● **EXERCISE BRIEF**: Search the records for the word "columns" and copy each line in which it appears.

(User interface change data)
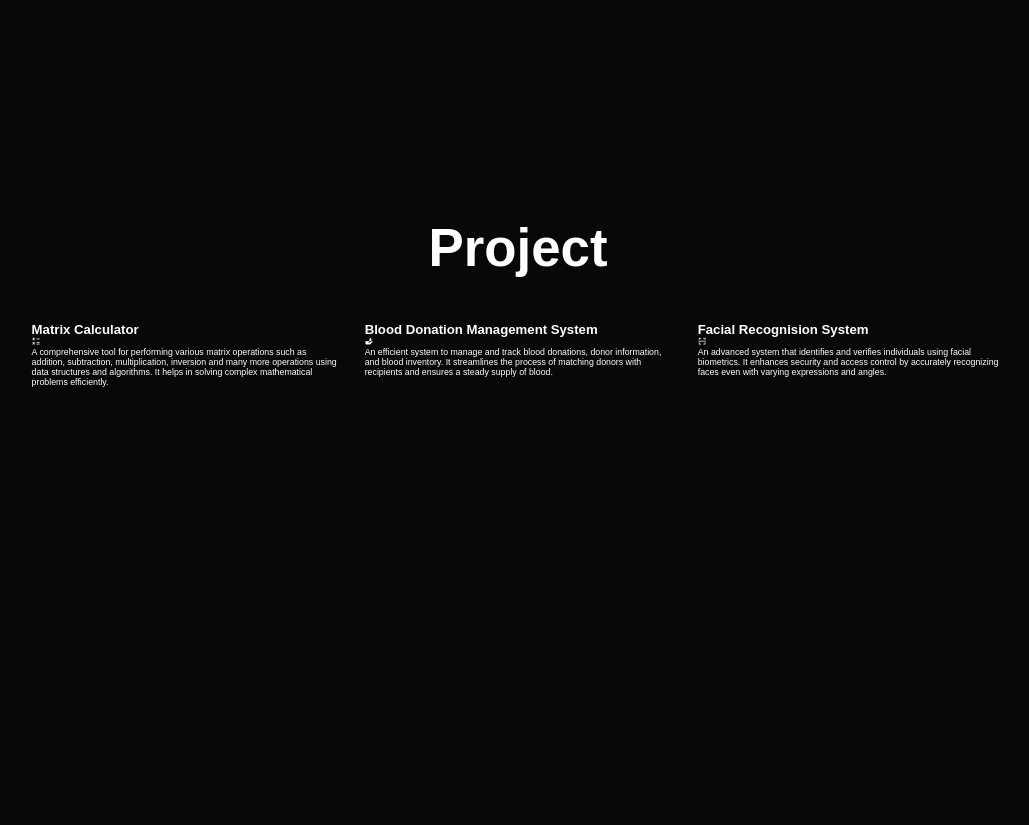
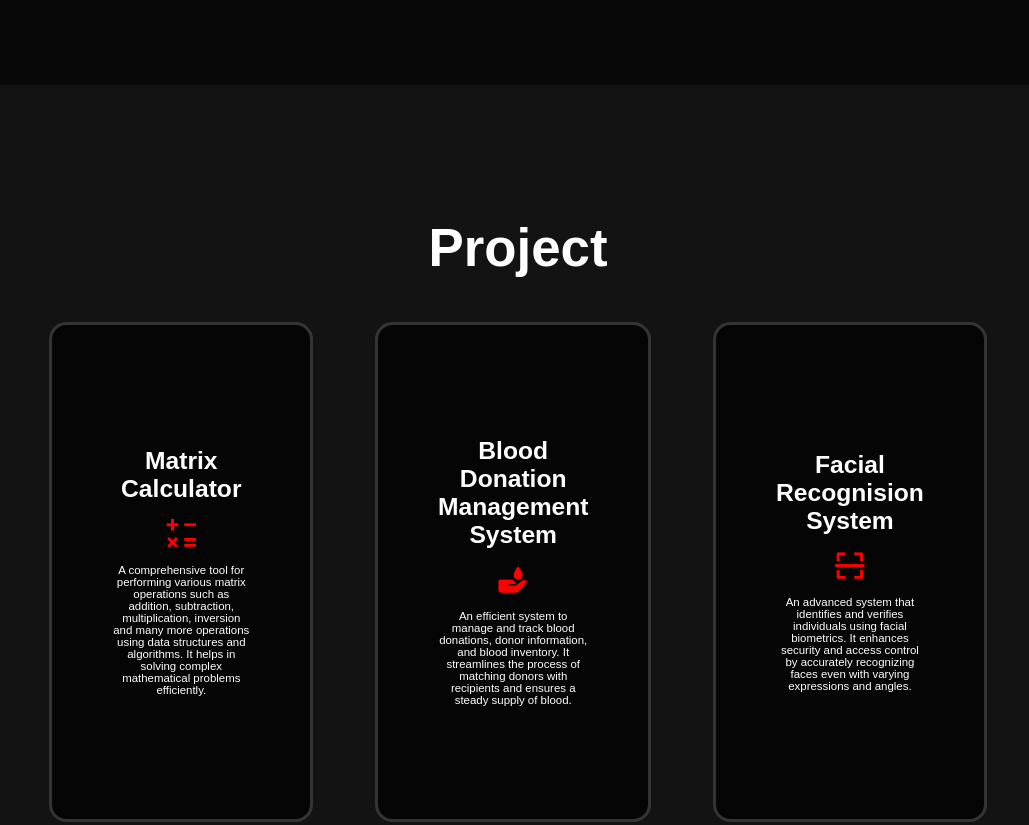
Before and after one commit to Sanjana-Upadhyaya/CODSOFT, a plain HTML site: page project2/index.html in a window 1280 px wide. Shown: the part 3473-4298 px from the top of the page, without its empty margins (122-1151 px from the left). Drawn offline with nearby package versions, Linux system fonts and the light colour scheme.

Commit message:
Update portfolio.css

```diff
--- a/project2/portfolio.css
+++ b/project2/portfolio.css
@@ -463,6 +463,60 @@ span{
     color: gold;
     font-size: 2rem;
 }
+.project{
+    background: var(--second-bg-color);
+}
+.project-box{
+    background-size: cover;
+    display: flex;
+    align-items: center;
+    justify-content: center;
+    flex-direction: column;
+}
+.project .heading{
+    margin-bottom: 5rem;
+}
+.wrapper{
+    display: grid;
+    grid-template-columns: repeat(3,1fr);
+    gap: 3rem;
+}
+.project-item{
+    min-height: 500px;
+    max-width: 450px;
+    background: rgba(0, 0, 0, 0.7);
+    border: 3px solid rgba(238, 238, 238, 0.2);
+    border-radius: 2rem;
+    margin: 0 2rem;
+    padding: 30px 60px;
+    cursor: pointer;
+    display: flex;
+    flex-direction: column;
+    align-items: center;
+    justify-content: center;
+    text-align: center;
+    gap: 1.5rem;
+    color: white;
+    transition: 0.4s ease-in-out;
+}
+.project-item:hover{
+    border: 3px solid var(--main-color);
+    transform: translateY(-10px)scale(1.03);
+    box-shadow: 0 0 50px var(--main-color);
+    background-color: #e6e6e6;
+    color: #080808;
+    font-size: 600;
+}
+.project-item h2{
+    font-size: 2.8rem;
+}
+.project-item p{
+    font-size: 1.3rem;
+}
+#picon{
+    color: red;
+    font-size: 4rem;
+}
 .contact{
     background-color: var(--bg-color);
 }
```
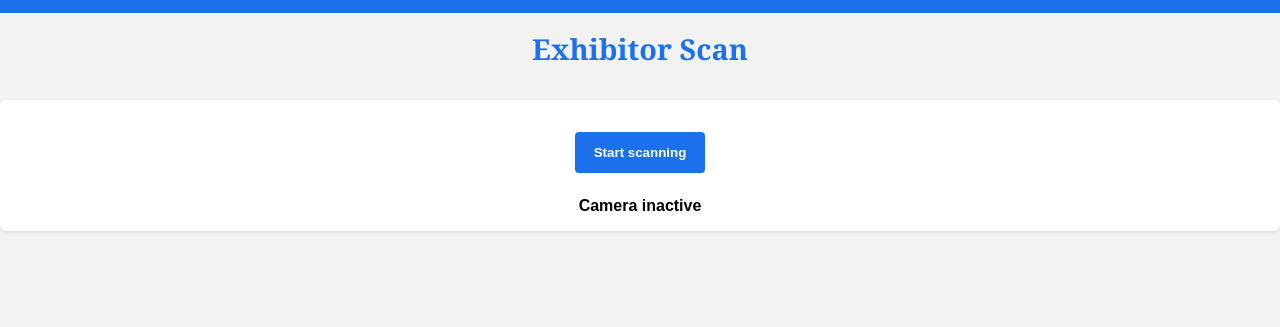
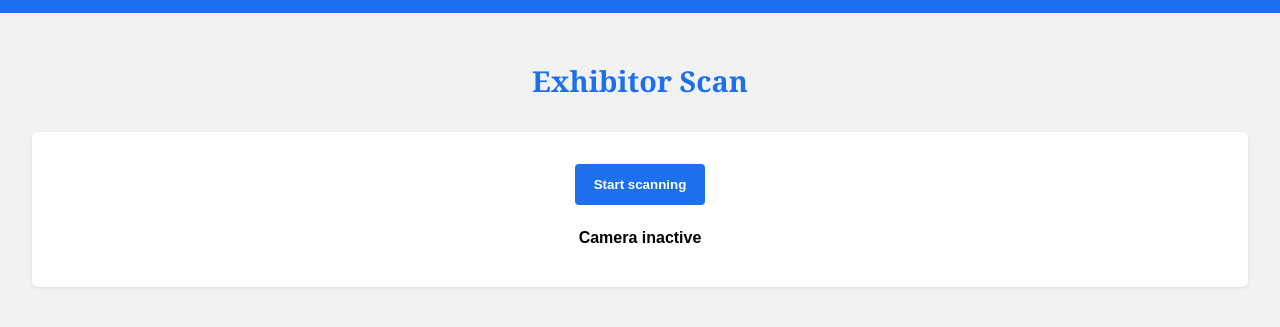
Before and after one commit to UUKEvents/uuk-exhibitor-scan, a website: page public/index.html in a window 1280 px wide. Shown: the part 67-394 px from the top of the page. Drawn offline with Linux system fonts and the light colour scheme.

Commit message:
Border box.

```diff
--- a/public/styles.css
+++ b/public/styles.css
@@ -1,4 +1,8 @@
 /* Base typography and body */
+* {
+  box-sizing: border-box;
+}
+
 body {
   font-family: Arial, sans-serif;
   margin: 0;
@@ -38,7 +42,7 @@ main {
   align-items: center;
   /* horizontal centering */
   width: 100%;
-  box-sizing: border-box;
+  padding: 2rem;
   text-align: center;
 }
 
@@ -75,7 +79,7 @@ button:disabled {
 #result {
   margin: 1rem 0;
   background: #ffffff;
-  padding-top: 1.5rem;
+  padding: 1.5rem;
   border-radius: 6px;
   box-shadow: 0 1px 3px rgba(0, 0, 0, 0.1);
   text-align: center;
```
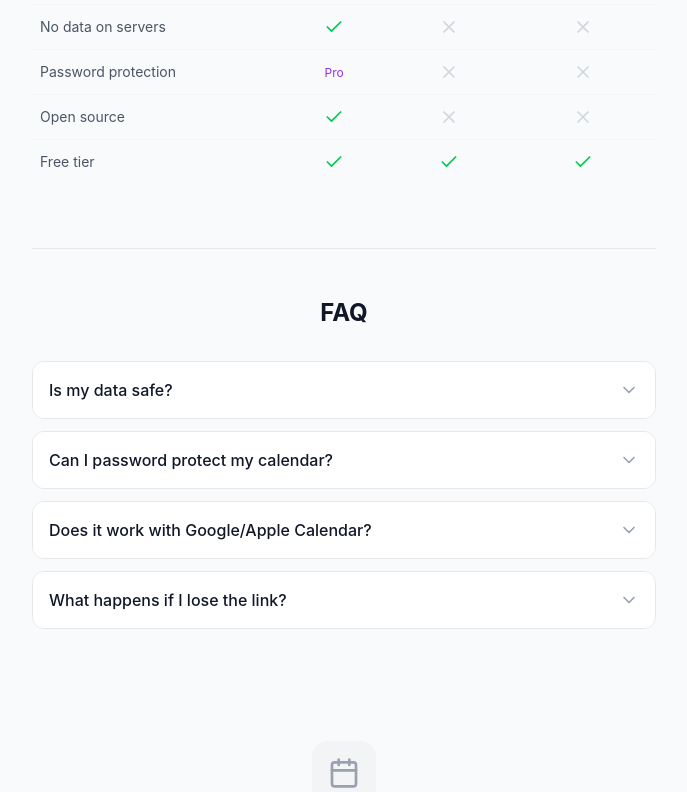
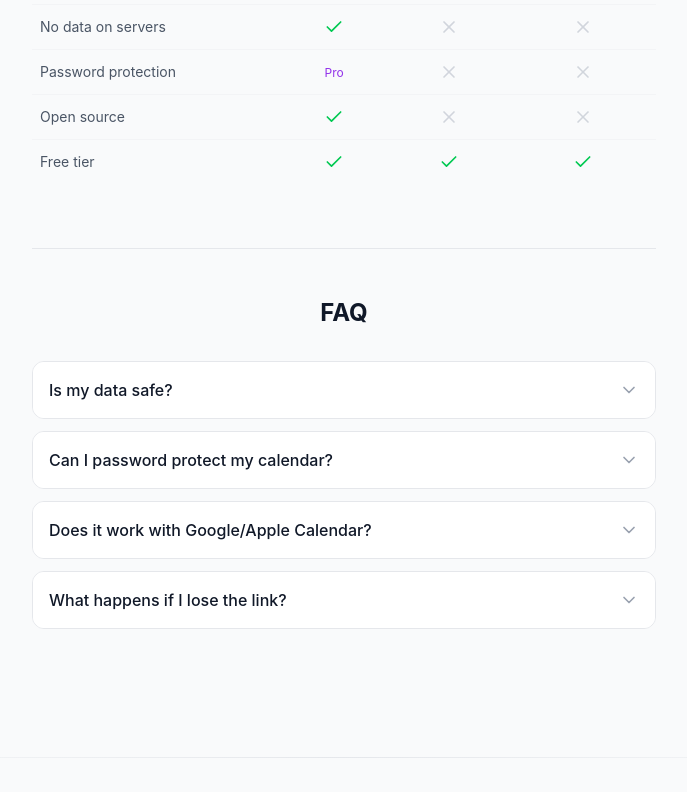
Before and after one commit to bayhax/linkcal, a React (Vite) app: page / in a window 1280 px wide. Shown: the part 1247-2039 px from the top of the page, without its empty margins (296-983 px from the left). Built offline with nearby package versions, Linux system fonts and the light colour scheme.

Commit message:
fix: hide 'No events yet' on landing page

```diff
--- a/src/App.tsx
+++ b/src/App.tsx
@@ -401,12 +401,14 @@
           </div>
         )}
 
-        {/* Events list */}
-        <EventList
-          events={calendar.events}
-          onRemove={isViewing ? undefined : removeEvent}
-          readonly={isViewing}
-        />
+        {/* Events list - only show when creating or viewing, not on landing page */}
+        {(isViewing || showForm || calendar.events.length > 0) && (
+          <EventList
+            events={calendar.events}
+            onRemove={isViewing ? undefined : removeEvent}
+            readonly={isViewing}
+          />
+        )}
 
         {/* Action buttons */}
         {!isViewing && calendar.events.length > 0 && (
```
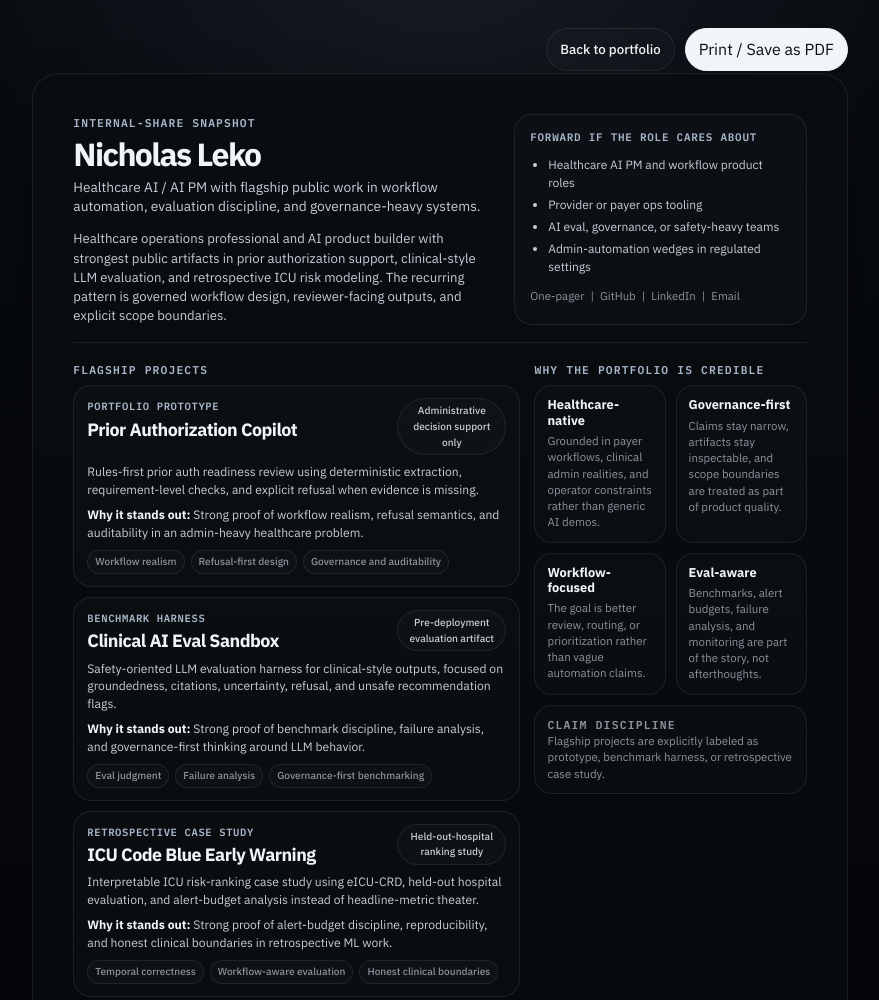
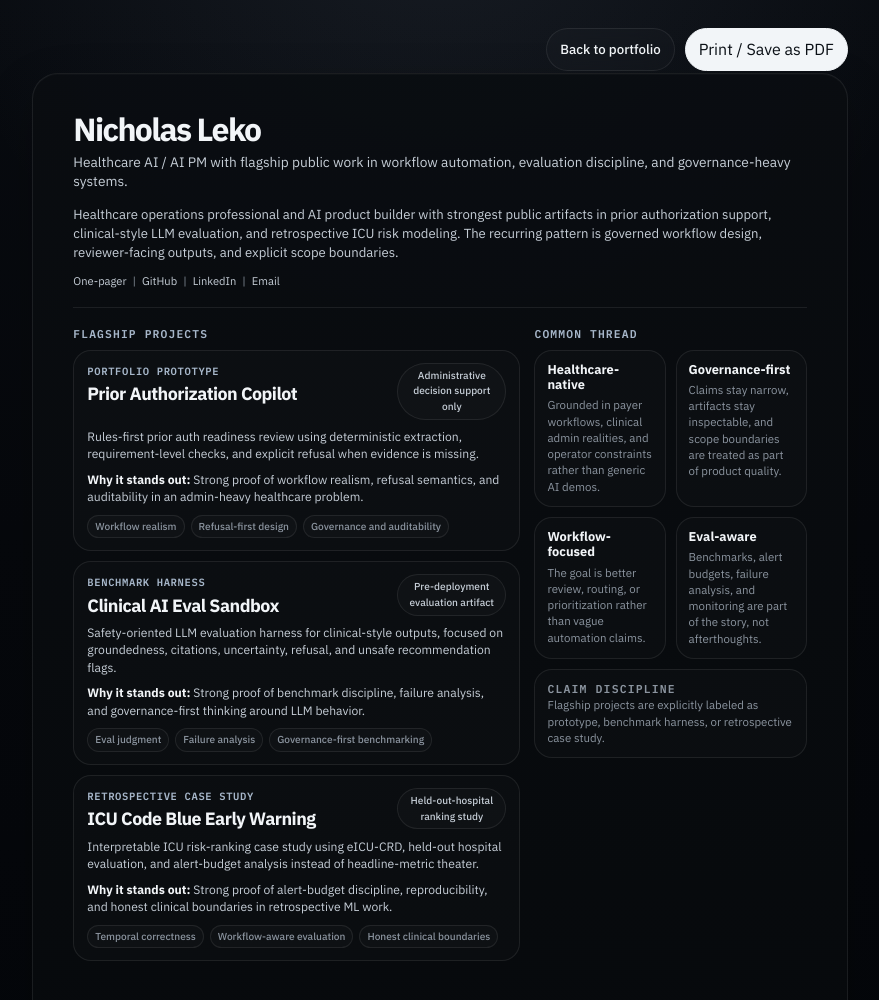
Before and after one commit to NickLeko/PUBLIC_PORTFOLIO_HUB, a website: page docs/flagship_one_pager.html in a window 1280 px wide. Shown: the top 1000 px of the page, without its empty margins (200-1079 px from the left). Drawn offline with Linux system fonts and the light colour scheme.

Commit message:
Finalize one-pager cleanup and remove stale portfolio config

```diff
--- a/data/projects.js
+++ b/data/projects.js
@@ -385,19 +385,11 @@
       ]
     },
     onePager: {
-      kicker: "Internal-share snapshot",
       headline:
         "Healthcare AI / AI PM with flagship public work in workflow automation, evaluation discipline, and governance-heavy systems.",
       profile:
         "Healthcare operations professional and AI product builder with strongest public artifacts in prior authorization support, clinical-style LLM evaluation, and retrospective ICU risk modeling. The recurring pattern is governed workflow design, reviewer-facing outputs, and explicit scope boundaries.",
-      forwardForTitle: "Forward if the role cares about",
-      forwardFor: [
-        "Healthcare AI PM and workflow product roles",
-        "Provider or payer ops tooling",
-        "AI eval, governance, or safety-heavy teams",
-        "Admin-automation wedges in regulated settings"
-      ],
-      themesTitle: "Why the portfolio is credible",
+      themesTitle: "Common thread",
       themes: [
         {
           title: "Healthcare-native",
--- a/docs/flagship_one_pager.css
+++ b/docs/flagship_one_pager.css
@@ -116,9 +116,7 @@ a {
 }
 
 .one-pager-header {
-  display: grid;
-  grid-template-columns: minmax(0, 1.18fr) minmax(240px, 0.82fr);
-  gap: 20px;
+  display: block;
   padding-bottom: 0.18in;
   border-bottom: 1px solid var(--screen-line);
 }
@@ -155,44 +153,25 @@ a {
   line-height: 1.46;
 }
 
-.share-panel {
-  padding: 14px 15px;
-  border: 1px solid var(--screen-line);
-  border-radius: var(--screen-radius-lg);
-  background: rgba(255, 255, 255, 0.015);
+.header-links {
+  display: flex;
+  flex-wrap: wrap;
+  align-items: center;
+  gap: 0;
+  margin: 11px 0 0;
+  color: var(--screen-muted);
+  font-size: 8.35pt;
+  line-height: 1.45;
 }
 
-.share-title {
-  margin: 0 0 10px;
-  color: var(--screen-accent);
-  font-family: "IBM Plex Mono", monospace;
-  font-size: 8.2pt;
-  font-weight: 600;
-  letter-spacing: 0.07em;
-  text-transform: uppercase;
+.header-links a {
+  color: var(--screen-muted-strong);
+  text-decoration: none;
 }
 
-.share-list {
-  margin: 0;
-  padding-left: 18px;
-  color: var(--screen-muted-strong);
-  font-size: 9pt;
-  line-height: 1.5;
-}
-
-.share-list li + li {
-  margin-top: 4px;
-}
-
-.share-links {
-  margin: 12px 0 0;
-  color: var(--screen-muted);
-  font-size: 8.5pt;
-  line-height: 1.5;
-}
-
-.share-links a {
-  text-decoration: none;
+.header-links a:hover,
+.header-links a:focus-visible {
+  color: var(--screen-text);
 }
 
 .divider {
@@ -335,7 +314,6 @@ a {
     padding: 22px;
   }
 
-  .one-pager-header,
   .grid-shell,
   .theme-stack {
     grid-template-columns: 1fr;
@@ -376,7 +354,6 @@ a {
   }
 
   .one-pager-header {
-    gap: 12px;
     padding-bottom: 0.1in;
     border-bottom: 1px solid var(--line);
   }
@@ -409,34 +386,15 @@ a {
     line-height: 1.22;
   }
 
-  .share-panel {
-    padding: 9px 10px;
-    border: 1px solid var(--line);
-    border-radius: 16px;
-    background: rgba(255, 255, 255, 0.46);
-  }
-
-  .share-title {
-    margin-bottom: 6px;
-    color: var(--accent);
-    font-size: 7.4pt;
-  }
-
-  .share-list {
-    color: var(--ink);
-    font-size: 7.8pt;
-    line-height: 1.2;
-  }
-
-  .share-list li + li {
-    margin-top: 2px;
-  }
-
-  .share-links {
+  .header-links {
     margin-top: 7px;
     color: var(--muted);
     font-size: 7.4pt;
     line-height: 1.2;
+  }
+
+  .header-links a {
+    color: var(--muted);
   }
 
   .divider {
--- a/docs/flagship_one_pager.html
+++ b/docs/flagship_one_pager.html
@@ -79,28 +79,18 @@
         )
         .join("");
 
-      const fitItems = data.onePager.forwardFor
-        .map((item) => `<li>${escapeHtml(item)}</li>`)
-        .join("");
-
       const linkLine = data.site.links
         .map((link) => `<a href="${escapeHtml(link.url)}">${escapeHtml(link.label)}</a>`)
         .join('<span class="divider">|</span>');
 
       root.innerHTML = `
         <header class="one-pager-header">
-          <div class="header-main">
-            <p class="eyebrow">${escapeHtml(data.onePager.kicker)}</p>
+          <div>
             <h1>${escapeHtml(data.site.owner)}</h1>
             <p class="subtitle">${escapeHtml(data.onePager.headline)}</p>
             <p class="profile">${escapeHtml(data.onePager.profile)}</p>
+            <p class="header-links">${linkLine}</p>
           </div>
-
-          <aside class="share-panel">
-            <p class="share-title">${escapeHtml(data.onePager.forwardForTitle)}</p>
-            <ul class="share-list">${fitItems}</ul>
-            <p class="share-links">${linkLine}</p>
-          </aside>
         </header>
 
         <section class="grid-shell">
```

● **TASK SOLUTION**:
+    grid-template-columns: repeat(3,1fr);
-  grid-template-columns: minmax(0, 1.18fr) minmax(240px, 0.82fr);
     grid-template-columns: 1fr;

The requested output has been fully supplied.